In exchange for their pledge, the good government party or the good government committee will provide the money they need to be competitive in their race. Doesn’t matter what political party they belong to unless you want to make Good Government your party.
And in every district where Good Government candidates are running, get an absolute army of investigators and turn them loose on these people. There are plenty of good, unemployed journalists who’d not only love to be working, but they be working at journalism’s true calling as a fourth branch of government that keeps government honest. Hire them. Have them go through every single contribution sent to politicians running against Good Government candidates. Then shout from the hilltops the names of those who are buying their influence –what corporations, what associations, what special interest groups, what lobbyists– so we can expose these candidates as the stalking horses they are of whatever special interest we find.
That’s my dream.
I see it more like a movement (and no, I don’t think what I’ve described is the Tea Party movement) because it doesn’t matter to me whether the person running is a Republican or Democrat. What matters is that the person running is not tied to the special interests as so many members of the Congress are today.
I’m not a millionaire by any stretch of the imagination. But I’d be happy to sign on for a pledge of whatever I thought I could afford. And I’ll bet many of you would, too.
As with McCarthyism, our elected representatives know no shame. They will continue to support the status quo until someone steps forward with a sufficient amount of courage and resolve and calls them out into the open.
Is there any chance of this happening, an effort to clean up government at the federal level in one fell swoop in the next congressional election? Want to expose these frauds who are not in public life, in any political party? People who are on the take from special interests who vote the interest of their donors rather than their constituents?

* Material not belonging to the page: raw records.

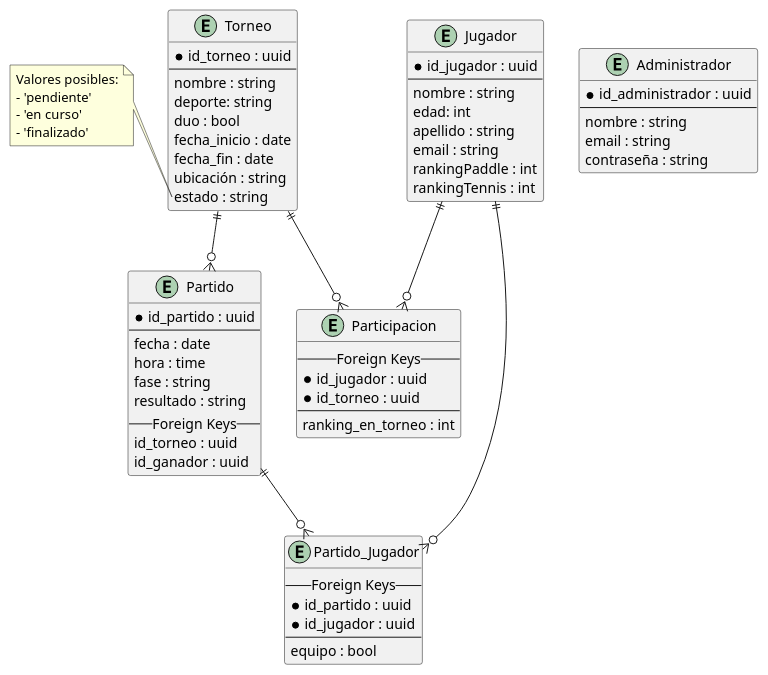
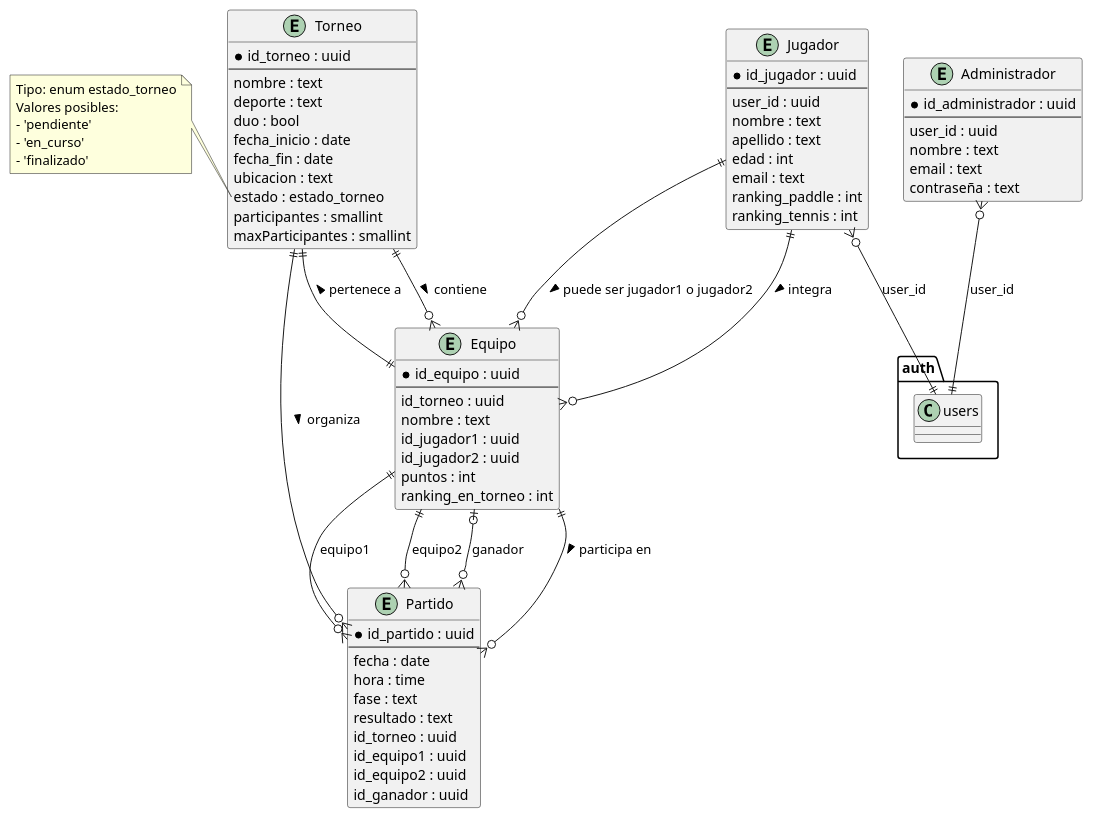
The diagram in diagram.puml (ConfusedRebel/torneos-app), drawn with PlantUML before and after one commit.

Commit message:
Upgrading torneoDetal

```diff
--- a/diagram.puml
+++ b/diagram.puml
@@ -1,99 +1,103 @@
 @startuml Entity_Relationship_Diagram
 
-'Alt + D para mostrar diagrama entidad relacion utilizando "plantuml"
+' Alt + D para mostrar el diagrama entidad-relación utilizando "PlantUML"
 
 '|##############################################################|
 '|###                        Entities                        ###|
 '|##############################################################|
 
+entity "Administrador" as Administrador {
+  *id_administrador : uuid
+  --
+  user_id : uuid
+  nombre : text
+  email : text
+  contraseña : text
+}
+
 entity "Jugador" as Jugador {
   *id_jugador : uuid
   --
-  nombre : string
-  edad: int
-  apellido : string
-  email : string
-  rankingPaddle : int
-  rankingTennis : int
-}
-
-entity "Administrador" as Admin {
-  *id_administrador : uuid
-  --
-  nombre : string
-  email : string
-  contraseña : string
+  user_id : uuid
+  nombre : text
+  apellido : text
+  edad : int
+  email : text
+  ranking_paddle : int
+  ranking_tennis : int
 }
 
 entity "Torneo" as Torneo {
   *id_torneo : uuid
   --
-  nombre : string
-  deporte: string
-  duo : bool  
+  nombre : text
+  deporte : text
+  duo : bool
   fecha_inicio : date
   fecha_fin : date
-  ubicación : string
-  estado : string
+  ubicacion : text
+  estado : estado_torneo
+  participantes : smallint
+  maxParticipantes : smallint
 }
 
+entity "Equipo" as Equipo {
+  *id_equipo : uuid
+  --
+  id_torneo : uuid
+  nombre : text
+  id_jugador1 : uuid
+  id_jugador2 : uuid
+  puntos : int
+  ranking_en_torneo : int
+}
 
 entity "Partido" as Partido {
   *id_partido : uuid
   --
   fecha : date
   hora : time
-  fase : string
-  resultado : string
-  -- Foreign Keys --
+  fase : text
+  resultado : text
   id_torneo : uuid
+  id_equipo1 : uuid
+  id_equipo2 : uuid
   id_ganador : uuid
 }
 
 
-'|###################################################################|
-'|###                        Linking Table                        ###|
-'|###################################################################|
-
-entity "Participacion" as Participacion {
-  -- Foreign Keys --
-  *id_jugador : uuid
-  *id_torneo : uuid
-  --
-  ranking_en_torneo : int
-}
-
-entity "Partido_Jugador" as PJ {
-  -- Foreign Keys --
-  *id_partido : uuid
-  *id_jugador : uuid
-  --
-  equipo : bool
-}
-
-
-
 '|##################################################################|
-'|###                        Relationship                        ###|
+'|###                        Relaciones                          ###|
 '|##################################################################|
 
+' Auth relations
+Administrador }o--|| "auth.users" : user_id
+Jugador }o--|| "auth.users" : user_id
 
-Torneo ||--o{ Partido
-Torneo ||--o{ Participacion
+' Core relationships
+Torneo ||--o{ Equipo : contiene >
+Torneo ||--o{ Partido : organiza >
 
-Jugador ||--o{ Participacion
-Jugador ||--o{ PJ
+Equipo ||--|| Torneo : pertenece a >
+Equipo ||--o{ Partido : participa en >
 
-Partido ||--o{ PJ
+Jugador ||--o{ Equipo : integra >
+Jugador ||--o{ Equipo : puede ser jugador1 o jugador2 >
+
+Partido }o--|| Equipo : equipo1
+Partido }o--|| Equipo : equipo2
+Partido }o--o| Equipo : ganador
+
 
 '|###########################################################|
 '|###                        Notes                        ###|
 '|###########################################################|
 note left of Torneo::estado
+  Tipo: enum estado_torneo
   Valores posibles:
   - 'pendiente'
-  - 'en curso'
+  - 'en_curso'
   - 'finalizado'
 end note
 
 @enduml
```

How about $200, $300 or $400 million and let’s mount a good government campaign and defeat every member of Congress who takes any special interest money more than $100 from individuals and clean this mess up.
*Democracy does not work. You have to work it.

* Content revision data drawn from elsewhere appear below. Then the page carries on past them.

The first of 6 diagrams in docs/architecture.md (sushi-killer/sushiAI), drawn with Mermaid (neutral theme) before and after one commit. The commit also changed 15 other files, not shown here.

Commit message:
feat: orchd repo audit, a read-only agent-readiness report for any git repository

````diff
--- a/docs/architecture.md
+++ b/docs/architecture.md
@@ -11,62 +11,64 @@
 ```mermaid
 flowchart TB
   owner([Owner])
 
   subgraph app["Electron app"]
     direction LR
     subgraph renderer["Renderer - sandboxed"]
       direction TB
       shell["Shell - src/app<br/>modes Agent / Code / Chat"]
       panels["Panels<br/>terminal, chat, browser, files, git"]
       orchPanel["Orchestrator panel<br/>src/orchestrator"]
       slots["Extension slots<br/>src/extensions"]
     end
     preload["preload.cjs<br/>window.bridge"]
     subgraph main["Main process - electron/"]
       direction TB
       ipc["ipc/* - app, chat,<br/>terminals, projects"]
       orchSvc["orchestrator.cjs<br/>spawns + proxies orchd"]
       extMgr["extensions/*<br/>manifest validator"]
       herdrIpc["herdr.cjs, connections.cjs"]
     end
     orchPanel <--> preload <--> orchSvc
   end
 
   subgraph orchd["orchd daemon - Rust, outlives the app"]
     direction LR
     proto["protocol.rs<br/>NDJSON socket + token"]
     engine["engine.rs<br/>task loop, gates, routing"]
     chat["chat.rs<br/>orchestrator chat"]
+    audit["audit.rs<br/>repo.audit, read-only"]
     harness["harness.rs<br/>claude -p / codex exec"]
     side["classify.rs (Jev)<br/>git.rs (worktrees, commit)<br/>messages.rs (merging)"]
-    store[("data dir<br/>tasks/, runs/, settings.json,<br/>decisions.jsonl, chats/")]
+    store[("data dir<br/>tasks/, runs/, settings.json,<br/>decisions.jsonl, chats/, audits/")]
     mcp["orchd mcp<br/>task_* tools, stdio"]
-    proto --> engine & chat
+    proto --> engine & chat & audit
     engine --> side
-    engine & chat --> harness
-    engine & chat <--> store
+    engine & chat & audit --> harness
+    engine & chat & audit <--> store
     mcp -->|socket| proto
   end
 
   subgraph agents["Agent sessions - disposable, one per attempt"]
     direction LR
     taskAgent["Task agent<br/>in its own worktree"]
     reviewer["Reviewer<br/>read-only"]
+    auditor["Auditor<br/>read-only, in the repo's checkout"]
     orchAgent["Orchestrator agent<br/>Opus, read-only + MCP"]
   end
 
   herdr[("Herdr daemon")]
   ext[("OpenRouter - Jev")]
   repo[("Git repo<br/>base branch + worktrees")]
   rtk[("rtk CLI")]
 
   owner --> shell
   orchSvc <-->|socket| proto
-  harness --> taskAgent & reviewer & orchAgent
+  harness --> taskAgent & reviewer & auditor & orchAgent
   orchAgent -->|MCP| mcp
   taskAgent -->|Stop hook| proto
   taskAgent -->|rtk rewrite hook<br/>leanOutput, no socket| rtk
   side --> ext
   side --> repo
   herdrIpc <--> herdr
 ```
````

I told you it was just a dream. How about you? You do want your country back, don’t you?
**Footnote: An opportunity for solution through the existing democratic process:In essence, the decision said that the free speech of the corporations cannot be denied. That idea is rooted in an 1886 Supreme Court decision Santa Clara County-v-Southern Pacific Railroad in which the Supreme Court held —without discussion— that corporations were persons within the meaning of the 14th Amendment.
That means they’re human beings. A piece of paper created by a state has been decided by the Supreme Court to be a human being with blood, brains and a beating heart.
The way you solve this problem is to change the definition of a corporation. It’s one path the Congress could take, devising legislation in accordance with the Constitution that rules that corporations are not human beings.
Just one problem: With the floodgates wide open for special interest groups to spend unlimited amounts of money as per Citizens United, what’s to stop a corporation, labor union or other well-funded organization from killing such a measure by pouring untold amounts of money into the laps of lawmakers?